Now the looming question is this: What can Tennessee accomplish during the remainder of this season? Next up after the merciful bye week, the Vols travel to the Plains to take on Auburn. The Tigers have flashed moments of greatness but have also displayed some major vulnerabilities. They defeated a stingy, talented Washington team in their season opener. They then proceeded to lose a last second heartbreaker against LSU and sleepwalk through the Southern Miss game.
The contest will be a noon eastern time kickoff and that factor mixed with a few others could really set up well for Tennessee. For the Vols to get the W they will need to put forth the effort they had versus Georgia and more. On top of that, they will need for Auburn to sleepwalk and play down to the level of their competition. Auburn is an enigma in that they could come out roaring like the ’85 Bears or they could play some very sloppy ball. Luckily for UT, they’ve looked sloppy more often than they’ve looked sharp so far this year.
And following the road trip to Auburn, it’s time for the all-powerful Crimson Tide. This one could get ugly, quick. Like, really quick. Alabama should be able to name their score and put the reserves in down the stretch.
Believe it or not, it looks like the South Carolina game in Columbia is somewhat winnable. Sure, they possess some talent but SC has not been particularly impressive and this is a game where I would not be surprised if UT walks away with a narrow victory.
Then comes Charlotte at home. This is the one remaining game you should be able to chalk up as a victory. Turn the page, next chapter.
The Kentucky Wildcats follow and, as crazy as it might sound, I think the Cats are for real and that the Vols could run into a buzzsaw here. Quarterback Terry Wilson can shred you with his arm and his legs, Benny Snell Jr. is a stud at the halfback spot, and their defense is stout. UK is currently 5-0 overall and 3-0 in conference play and they’ve won every game on their schedule by double-digits, including a 21-point smackdown of a ranked Mississippi State team. If the Vols aren’t prepared for the Cats, things could quickly go awry.
The Mizzou game could also be a long one for Tennessee if the Vols don’t bring their A game. The Tigers boast an elite passing attack with Drew Lock having real NFL potential at quarterback. Tennessee should be able to move the ball and score on the Tigers, but can they keep up with the potent Mizzou offense? I’m not so sure.

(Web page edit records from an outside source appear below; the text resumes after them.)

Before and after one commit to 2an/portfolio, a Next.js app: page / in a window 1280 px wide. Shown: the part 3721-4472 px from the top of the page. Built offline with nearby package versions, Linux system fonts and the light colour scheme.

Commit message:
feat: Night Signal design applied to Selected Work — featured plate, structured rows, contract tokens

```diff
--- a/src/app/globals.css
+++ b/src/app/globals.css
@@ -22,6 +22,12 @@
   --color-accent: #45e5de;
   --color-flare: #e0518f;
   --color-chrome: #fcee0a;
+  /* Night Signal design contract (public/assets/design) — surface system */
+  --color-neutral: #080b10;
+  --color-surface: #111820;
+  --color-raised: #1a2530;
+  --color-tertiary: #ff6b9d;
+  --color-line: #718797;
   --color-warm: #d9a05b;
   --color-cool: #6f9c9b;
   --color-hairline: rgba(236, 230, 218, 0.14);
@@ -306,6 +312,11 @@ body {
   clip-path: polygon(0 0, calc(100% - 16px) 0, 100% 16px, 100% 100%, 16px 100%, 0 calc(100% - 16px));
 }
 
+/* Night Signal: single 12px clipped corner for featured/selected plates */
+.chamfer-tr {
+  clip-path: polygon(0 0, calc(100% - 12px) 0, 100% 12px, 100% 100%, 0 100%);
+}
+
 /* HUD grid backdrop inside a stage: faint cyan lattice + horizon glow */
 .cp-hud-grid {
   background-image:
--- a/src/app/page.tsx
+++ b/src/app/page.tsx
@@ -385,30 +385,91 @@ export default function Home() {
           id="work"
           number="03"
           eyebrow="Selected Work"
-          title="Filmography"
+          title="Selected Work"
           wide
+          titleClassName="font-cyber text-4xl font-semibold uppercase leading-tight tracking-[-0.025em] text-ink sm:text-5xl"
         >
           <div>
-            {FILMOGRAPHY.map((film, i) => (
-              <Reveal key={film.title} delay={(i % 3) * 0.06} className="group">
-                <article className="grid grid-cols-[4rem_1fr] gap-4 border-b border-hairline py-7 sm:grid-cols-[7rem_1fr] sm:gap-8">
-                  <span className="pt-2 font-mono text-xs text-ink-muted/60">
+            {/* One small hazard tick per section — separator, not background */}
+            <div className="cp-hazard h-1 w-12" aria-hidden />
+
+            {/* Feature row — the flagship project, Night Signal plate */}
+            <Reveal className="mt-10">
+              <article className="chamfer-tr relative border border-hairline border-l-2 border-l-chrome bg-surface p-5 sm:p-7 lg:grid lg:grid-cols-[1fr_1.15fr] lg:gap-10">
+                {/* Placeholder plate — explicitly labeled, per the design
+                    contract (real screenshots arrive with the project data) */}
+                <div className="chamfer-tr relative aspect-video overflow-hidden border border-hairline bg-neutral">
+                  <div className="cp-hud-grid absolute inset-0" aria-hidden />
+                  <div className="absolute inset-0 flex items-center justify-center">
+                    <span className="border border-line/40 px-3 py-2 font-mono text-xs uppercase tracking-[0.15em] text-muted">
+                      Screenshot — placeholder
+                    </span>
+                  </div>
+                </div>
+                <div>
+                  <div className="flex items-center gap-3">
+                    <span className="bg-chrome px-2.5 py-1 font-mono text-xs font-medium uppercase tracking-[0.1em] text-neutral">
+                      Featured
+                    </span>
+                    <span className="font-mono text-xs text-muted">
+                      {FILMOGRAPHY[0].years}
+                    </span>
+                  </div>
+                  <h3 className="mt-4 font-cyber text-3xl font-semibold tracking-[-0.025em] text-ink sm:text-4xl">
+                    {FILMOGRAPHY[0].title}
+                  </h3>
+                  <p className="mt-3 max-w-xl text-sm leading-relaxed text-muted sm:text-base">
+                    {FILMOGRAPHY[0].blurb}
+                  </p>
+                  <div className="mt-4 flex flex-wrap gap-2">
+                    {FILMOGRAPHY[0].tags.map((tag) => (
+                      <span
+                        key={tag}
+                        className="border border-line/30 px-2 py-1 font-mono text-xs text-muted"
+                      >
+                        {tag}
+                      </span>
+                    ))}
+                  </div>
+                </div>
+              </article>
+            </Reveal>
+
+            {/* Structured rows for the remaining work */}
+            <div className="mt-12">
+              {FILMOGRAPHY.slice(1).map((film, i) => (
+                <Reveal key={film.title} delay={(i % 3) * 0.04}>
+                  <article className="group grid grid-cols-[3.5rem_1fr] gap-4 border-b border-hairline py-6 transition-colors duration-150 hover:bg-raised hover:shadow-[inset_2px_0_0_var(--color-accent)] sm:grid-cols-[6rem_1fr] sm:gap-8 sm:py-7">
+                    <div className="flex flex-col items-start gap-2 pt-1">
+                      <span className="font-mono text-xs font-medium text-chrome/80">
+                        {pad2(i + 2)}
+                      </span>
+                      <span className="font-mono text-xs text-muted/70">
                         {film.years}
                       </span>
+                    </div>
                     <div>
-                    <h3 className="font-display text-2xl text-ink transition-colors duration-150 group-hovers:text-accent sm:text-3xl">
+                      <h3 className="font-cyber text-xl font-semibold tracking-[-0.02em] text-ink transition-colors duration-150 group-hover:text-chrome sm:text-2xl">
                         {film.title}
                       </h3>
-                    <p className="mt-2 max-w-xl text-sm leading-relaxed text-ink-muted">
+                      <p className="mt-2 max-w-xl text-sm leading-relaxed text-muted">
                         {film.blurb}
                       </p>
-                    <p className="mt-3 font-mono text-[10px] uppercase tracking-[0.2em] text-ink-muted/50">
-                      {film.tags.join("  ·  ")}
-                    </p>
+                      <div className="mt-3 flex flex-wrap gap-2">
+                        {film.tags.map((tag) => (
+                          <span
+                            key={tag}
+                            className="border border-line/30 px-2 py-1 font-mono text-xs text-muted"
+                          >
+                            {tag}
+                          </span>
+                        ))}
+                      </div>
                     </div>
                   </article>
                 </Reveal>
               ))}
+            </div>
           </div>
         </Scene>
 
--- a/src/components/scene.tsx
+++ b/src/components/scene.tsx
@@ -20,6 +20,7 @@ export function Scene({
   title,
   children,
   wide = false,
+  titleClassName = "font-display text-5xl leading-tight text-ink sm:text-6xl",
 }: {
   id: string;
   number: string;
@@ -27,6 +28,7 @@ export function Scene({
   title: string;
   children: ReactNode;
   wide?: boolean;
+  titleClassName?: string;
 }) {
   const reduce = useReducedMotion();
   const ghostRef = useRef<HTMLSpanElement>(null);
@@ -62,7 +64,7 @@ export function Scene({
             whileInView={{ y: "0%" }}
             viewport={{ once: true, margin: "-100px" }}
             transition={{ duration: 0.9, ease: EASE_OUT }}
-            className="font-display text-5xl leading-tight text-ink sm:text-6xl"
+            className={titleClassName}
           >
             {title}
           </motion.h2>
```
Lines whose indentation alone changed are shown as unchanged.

Outside of Charlotte, the most winnable remaining game on the schedule is the Vanderbilt contest. The game will be at West End inside Vanderbilt Stadium. I expect more orange in the house than black and gold and Tennessee might actually be the superior team. Vanderbilt is certainly not a world beater as they showed in their embarrassingly close fight with Tennessee State this past weekend.
More than anything, I am looking for progress and strides to be made by Jeremy Pruitt’s team over the course of the remainder of the season. I want to see sustained maximum effort and more scratching and clawing like we witnessed against UGA. Sure, the Vols are likely to lose to the likes of Alabama and Auburn, but as long as we don’t see the white flag raised at any point, I think it’s safe to assume things are moving in the right direction for the Big Orange.